◆ The task
Figure out how many lines of the material below contain the word "accent". Answer with the number only.

- - -

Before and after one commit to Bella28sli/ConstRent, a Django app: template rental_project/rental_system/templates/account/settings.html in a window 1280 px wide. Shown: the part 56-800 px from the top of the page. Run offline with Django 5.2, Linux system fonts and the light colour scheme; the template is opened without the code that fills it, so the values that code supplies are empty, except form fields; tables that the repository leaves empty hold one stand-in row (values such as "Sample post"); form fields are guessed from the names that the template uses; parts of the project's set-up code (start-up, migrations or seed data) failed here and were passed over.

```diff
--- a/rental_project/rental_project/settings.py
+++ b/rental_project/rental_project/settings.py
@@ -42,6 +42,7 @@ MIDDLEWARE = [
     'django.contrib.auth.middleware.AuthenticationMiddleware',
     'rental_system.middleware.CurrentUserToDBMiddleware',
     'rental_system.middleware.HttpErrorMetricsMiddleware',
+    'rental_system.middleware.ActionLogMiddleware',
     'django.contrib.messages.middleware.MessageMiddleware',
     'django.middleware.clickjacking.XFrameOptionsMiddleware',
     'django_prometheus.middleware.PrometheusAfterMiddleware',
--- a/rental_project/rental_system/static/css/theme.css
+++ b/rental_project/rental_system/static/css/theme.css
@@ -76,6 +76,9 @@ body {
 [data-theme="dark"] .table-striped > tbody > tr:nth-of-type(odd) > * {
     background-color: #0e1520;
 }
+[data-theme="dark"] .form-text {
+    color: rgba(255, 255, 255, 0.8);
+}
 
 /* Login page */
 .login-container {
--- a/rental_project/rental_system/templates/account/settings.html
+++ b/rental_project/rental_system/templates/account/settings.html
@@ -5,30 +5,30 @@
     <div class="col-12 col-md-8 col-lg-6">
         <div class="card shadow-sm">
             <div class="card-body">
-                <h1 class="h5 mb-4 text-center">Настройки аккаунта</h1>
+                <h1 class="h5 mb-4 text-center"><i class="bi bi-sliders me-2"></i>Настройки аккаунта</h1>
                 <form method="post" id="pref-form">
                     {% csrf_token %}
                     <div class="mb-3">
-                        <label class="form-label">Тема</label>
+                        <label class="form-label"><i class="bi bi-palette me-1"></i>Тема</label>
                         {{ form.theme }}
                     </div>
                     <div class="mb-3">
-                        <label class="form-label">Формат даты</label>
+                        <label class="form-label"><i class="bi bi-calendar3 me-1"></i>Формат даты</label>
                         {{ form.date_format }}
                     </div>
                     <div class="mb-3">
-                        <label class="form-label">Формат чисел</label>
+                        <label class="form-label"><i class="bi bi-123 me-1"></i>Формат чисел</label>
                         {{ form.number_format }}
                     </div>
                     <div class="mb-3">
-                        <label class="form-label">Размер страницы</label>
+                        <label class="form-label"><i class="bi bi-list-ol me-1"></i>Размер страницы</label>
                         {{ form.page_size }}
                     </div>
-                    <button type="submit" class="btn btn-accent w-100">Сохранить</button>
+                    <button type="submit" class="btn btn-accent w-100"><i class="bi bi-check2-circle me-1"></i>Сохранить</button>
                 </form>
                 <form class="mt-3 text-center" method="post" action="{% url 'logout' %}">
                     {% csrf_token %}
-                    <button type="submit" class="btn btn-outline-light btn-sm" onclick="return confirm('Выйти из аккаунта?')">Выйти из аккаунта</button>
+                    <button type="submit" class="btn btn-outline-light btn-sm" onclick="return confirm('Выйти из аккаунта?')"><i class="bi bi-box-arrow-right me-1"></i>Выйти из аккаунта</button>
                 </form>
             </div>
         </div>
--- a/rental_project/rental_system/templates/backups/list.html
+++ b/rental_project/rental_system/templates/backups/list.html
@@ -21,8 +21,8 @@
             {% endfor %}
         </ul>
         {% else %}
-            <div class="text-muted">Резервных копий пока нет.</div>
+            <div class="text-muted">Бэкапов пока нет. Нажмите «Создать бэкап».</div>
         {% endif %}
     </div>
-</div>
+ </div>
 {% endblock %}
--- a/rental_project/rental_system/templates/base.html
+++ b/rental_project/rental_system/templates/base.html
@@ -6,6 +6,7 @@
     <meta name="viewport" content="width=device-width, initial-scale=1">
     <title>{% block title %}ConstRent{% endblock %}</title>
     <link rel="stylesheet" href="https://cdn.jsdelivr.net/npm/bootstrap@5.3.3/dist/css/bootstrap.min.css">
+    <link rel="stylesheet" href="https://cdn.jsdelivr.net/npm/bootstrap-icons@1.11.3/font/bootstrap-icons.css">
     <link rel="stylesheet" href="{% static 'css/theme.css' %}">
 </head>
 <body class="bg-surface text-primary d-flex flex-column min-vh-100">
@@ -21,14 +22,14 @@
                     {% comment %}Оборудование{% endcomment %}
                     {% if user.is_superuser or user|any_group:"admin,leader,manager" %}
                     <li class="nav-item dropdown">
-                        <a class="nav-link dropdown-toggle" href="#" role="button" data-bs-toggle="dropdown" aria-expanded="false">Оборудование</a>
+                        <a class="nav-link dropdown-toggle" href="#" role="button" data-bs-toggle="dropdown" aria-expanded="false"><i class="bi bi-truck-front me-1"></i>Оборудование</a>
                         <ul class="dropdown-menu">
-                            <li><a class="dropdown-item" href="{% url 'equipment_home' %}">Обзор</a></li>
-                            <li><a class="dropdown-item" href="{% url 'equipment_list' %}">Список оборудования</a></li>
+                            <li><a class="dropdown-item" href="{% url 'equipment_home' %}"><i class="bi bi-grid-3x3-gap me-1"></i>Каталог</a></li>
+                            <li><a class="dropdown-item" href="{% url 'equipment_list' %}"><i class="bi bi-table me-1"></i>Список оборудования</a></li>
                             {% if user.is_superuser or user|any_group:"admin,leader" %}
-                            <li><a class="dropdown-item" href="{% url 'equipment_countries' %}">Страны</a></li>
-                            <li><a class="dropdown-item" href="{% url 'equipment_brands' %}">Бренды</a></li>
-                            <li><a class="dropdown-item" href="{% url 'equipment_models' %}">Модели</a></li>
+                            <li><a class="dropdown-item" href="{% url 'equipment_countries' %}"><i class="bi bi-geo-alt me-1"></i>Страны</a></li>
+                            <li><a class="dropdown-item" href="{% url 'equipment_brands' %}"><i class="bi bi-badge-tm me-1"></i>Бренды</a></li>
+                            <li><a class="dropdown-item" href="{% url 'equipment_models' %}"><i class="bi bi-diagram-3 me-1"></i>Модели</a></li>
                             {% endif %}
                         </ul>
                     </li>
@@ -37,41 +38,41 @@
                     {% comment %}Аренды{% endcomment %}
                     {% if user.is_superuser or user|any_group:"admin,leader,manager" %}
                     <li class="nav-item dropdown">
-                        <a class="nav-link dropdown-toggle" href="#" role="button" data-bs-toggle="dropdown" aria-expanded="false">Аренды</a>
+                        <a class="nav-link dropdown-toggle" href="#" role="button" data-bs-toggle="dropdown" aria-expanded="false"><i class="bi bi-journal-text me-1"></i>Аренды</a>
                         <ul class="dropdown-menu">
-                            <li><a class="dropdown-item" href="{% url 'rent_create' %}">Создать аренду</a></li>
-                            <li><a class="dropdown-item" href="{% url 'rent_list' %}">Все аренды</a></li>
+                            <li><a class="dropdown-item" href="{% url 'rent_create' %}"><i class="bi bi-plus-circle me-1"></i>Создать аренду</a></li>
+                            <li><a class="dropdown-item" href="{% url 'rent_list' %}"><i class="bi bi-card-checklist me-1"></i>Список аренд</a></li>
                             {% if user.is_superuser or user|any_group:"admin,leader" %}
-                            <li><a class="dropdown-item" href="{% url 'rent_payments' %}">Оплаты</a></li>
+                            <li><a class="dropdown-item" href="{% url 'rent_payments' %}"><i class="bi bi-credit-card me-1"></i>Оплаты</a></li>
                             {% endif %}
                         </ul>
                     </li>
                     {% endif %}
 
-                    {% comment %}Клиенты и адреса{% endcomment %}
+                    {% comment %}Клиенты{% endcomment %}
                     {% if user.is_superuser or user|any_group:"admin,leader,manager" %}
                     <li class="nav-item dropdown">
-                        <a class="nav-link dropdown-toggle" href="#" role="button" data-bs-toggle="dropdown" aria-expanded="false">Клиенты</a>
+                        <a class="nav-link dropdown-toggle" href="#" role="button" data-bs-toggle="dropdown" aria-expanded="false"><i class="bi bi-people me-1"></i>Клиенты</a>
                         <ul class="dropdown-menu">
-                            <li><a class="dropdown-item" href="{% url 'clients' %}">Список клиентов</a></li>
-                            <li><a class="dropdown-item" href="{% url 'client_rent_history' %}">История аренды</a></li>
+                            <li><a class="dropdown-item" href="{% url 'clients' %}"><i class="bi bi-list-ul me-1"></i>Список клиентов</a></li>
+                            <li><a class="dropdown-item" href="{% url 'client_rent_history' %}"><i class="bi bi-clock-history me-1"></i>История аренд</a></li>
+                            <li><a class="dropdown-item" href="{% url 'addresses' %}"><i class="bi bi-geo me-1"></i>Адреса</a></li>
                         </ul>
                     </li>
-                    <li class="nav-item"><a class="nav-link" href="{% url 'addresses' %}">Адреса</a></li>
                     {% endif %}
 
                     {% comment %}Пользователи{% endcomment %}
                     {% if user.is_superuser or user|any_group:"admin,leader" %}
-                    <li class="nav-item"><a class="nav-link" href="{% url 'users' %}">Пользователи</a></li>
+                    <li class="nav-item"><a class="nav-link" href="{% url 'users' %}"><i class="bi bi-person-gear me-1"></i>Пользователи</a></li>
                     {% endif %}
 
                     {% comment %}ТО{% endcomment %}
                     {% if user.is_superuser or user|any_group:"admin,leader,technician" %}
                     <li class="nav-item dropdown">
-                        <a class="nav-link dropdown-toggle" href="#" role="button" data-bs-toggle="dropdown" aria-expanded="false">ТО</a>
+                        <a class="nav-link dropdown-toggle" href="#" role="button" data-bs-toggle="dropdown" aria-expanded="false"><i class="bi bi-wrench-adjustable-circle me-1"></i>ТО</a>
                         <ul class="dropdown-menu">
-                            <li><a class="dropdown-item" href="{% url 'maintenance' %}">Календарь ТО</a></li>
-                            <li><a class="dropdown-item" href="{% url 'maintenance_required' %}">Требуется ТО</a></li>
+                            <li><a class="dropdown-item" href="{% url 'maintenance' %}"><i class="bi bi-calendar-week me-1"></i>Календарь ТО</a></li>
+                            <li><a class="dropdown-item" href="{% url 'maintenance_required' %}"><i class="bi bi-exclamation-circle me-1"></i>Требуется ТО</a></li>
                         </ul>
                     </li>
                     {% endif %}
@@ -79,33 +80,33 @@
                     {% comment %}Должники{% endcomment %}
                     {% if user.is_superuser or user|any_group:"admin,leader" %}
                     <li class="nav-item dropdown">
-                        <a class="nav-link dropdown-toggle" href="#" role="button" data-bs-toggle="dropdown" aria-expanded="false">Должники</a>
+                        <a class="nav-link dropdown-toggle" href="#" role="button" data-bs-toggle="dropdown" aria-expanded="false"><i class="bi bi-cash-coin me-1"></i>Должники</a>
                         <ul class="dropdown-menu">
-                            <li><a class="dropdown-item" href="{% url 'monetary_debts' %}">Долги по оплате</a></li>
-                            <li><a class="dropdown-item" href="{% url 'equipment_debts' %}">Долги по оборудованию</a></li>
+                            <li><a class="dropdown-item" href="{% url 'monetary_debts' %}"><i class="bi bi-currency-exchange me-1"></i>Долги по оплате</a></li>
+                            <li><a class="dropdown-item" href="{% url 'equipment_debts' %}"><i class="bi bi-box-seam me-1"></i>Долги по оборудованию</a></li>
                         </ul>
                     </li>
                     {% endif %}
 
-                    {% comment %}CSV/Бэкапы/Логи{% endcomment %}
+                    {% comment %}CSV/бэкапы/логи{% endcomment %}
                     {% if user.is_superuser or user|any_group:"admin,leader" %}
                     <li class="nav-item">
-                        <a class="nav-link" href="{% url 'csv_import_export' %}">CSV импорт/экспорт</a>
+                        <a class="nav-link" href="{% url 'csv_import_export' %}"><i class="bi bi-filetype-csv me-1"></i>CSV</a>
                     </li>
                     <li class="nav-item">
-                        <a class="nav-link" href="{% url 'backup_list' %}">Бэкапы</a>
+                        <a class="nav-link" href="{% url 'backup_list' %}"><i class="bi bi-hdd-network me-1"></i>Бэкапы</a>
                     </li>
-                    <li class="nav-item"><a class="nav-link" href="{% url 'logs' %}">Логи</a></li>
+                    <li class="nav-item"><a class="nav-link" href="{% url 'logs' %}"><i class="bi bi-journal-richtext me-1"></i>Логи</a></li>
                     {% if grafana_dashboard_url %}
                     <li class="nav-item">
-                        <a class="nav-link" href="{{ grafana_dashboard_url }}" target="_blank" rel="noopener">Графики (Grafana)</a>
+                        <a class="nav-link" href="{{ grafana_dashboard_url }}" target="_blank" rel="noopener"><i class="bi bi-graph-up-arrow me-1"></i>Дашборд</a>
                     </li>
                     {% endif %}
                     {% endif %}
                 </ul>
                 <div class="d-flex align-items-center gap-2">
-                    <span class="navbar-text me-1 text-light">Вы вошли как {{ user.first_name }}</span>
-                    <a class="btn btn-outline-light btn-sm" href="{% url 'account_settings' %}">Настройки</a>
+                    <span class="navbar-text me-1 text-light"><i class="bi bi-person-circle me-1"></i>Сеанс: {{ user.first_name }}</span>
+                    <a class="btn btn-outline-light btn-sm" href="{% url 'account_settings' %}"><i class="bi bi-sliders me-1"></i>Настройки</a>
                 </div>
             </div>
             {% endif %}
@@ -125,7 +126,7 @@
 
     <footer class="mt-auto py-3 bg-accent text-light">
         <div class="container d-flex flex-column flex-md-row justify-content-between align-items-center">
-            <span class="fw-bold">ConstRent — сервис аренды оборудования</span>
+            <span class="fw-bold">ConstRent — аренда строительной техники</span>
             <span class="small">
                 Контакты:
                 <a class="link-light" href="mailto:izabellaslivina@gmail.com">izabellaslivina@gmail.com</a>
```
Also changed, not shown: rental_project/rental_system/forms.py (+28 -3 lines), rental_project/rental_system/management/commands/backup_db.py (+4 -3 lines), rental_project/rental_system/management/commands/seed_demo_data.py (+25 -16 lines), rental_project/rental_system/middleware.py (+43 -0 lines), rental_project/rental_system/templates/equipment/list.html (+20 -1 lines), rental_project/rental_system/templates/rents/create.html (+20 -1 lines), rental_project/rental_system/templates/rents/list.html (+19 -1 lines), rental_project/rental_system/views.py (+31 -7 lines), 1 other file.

- - -

◆ Exercise solution
3